◆ DATA LISTING
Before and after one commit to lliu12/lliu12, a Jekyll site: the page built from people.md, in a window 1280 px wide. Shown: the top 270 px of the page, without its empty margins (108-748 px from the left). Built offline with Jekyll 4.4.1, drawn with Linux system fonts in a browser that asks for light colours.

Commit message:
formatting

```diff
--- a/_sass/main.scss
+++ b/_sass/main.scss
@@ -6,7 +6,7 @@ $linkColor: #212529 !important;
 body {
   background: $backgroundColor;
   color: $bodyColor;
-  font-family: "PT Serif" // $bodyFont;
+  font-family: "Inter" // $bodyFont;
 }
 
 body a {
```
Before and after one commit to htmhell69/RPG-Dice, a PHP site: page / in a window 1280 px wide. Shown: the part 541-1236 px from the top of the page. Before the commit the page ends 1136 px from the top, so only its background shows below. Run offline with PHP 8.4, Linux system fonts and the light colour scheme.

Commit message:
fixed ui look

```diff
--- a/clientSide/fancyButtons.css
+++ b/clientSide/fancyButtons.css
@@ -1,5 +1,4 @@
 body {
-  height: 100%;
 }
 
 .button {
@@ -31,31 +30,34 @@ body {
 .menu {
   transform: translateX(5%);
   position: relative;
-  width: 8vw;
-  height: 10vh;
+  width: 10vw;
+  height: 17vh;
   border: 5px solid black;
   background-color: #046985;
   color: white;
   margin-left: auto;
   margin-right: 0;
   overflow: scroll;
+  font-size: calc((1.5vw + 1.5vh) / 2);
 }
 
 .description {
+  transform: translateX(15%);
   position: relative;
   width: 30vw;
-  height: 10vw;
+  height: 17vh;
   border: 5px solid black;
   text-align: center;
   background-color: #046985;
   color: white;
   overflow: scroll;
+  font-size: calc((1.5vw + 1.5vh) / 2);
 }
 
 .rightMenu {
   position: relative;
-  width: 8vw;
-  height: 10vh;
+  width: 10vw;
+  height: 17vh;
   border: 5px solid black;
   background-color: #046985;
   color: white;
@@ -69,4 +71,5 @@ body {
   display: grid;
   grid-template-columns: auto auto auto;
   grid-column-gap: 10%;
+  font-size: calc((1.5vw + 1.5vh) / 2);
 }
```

◆ WHAT YOU WILL DO
Each entry must be output exactly as it was written.

◆ ANSWER FOR THIS EXERCISE
Before and after one commit to lliu12/lliu12, a Jekyll site: the page built from people.md, in a window 1280 px wide. Shown: the top 270 px of the page, without its empty margins (108-748 px from the left). Built offline with Jekyll 4.4.1, drawn with Linux system fonts in a browser that asks for light colours.

Commit message:
formatting

```diff
--- a/_sass/main.scss
+++ b/_sass/main.scss
@@ -6,7 +6,7 @@ $linkColor: #212529 !important;
 body {
   background: $backgroundColor;
   color: $bodyColor;
-  font-family: "PT Serif" // $bodyFont;
+  font-family: "Inter" // $bodyFont;
 }
 
 body a {
```
Before and after one commit to htmhell69/RPG-Dice, a PHP site: page / in a window 1280 px wide. Shown: the part 541-1236 px from the top of the page. Before the commit the page ends 1136 px from the top, so only its background shows below. Run offline with PHP 8.4, Linux system fonts and the light colour scheme.

Commit message:
fixed ui look

```diff
--- a/clientSide/fancyButtons.css
+++ b/clientSide/fancyButtons.css
@@ -1,5 +1,4 @@
 body {
-  height: 100%;
 }
 
 .button {
@@ -31,31 +30,34 @@ body {
 .menu {
   transform: translateX(5%);
   position: relative;
-  width: 8vw;
-  height: 10vh;
+  width: 10vw;
+  height: 17vh;
   border: 5px solid black;
   background-color: #046985;
   color: white;
   margin-left: auto;
   margin-right: 0;
   overflow: scroll;
+  font-size: calc((1.5vw + 1.5vh) / 2);
 }
 
 .description {
+  transform: translateX(15%);
   position: relative;
   width: 30vw;
-  height: 10vw;
+  height: 17vh;
   border: 5px solid black;
   text-align: center;
   background-color: #046985;
   color: white;
   overflow: scroll;
+  font-size: calc((1.5vw + 1.5vh) / 2);
 }
 
 .rightMenu {
   position: relative;
-  width: 8vw;
-  height: 10vh;
+  width: 10vw;
+  height: 17vh;
   border: 5px solid black;
   background-color: #046985;
   color: white;
@@ -69,4 +71,5 @@ body {
   display: grid;
   grid-template-columns: auto auto auto;
   grid-column-gap: 10%;
+  font-size: calc((1.5vw + 1.5vh) / 2);
 }
```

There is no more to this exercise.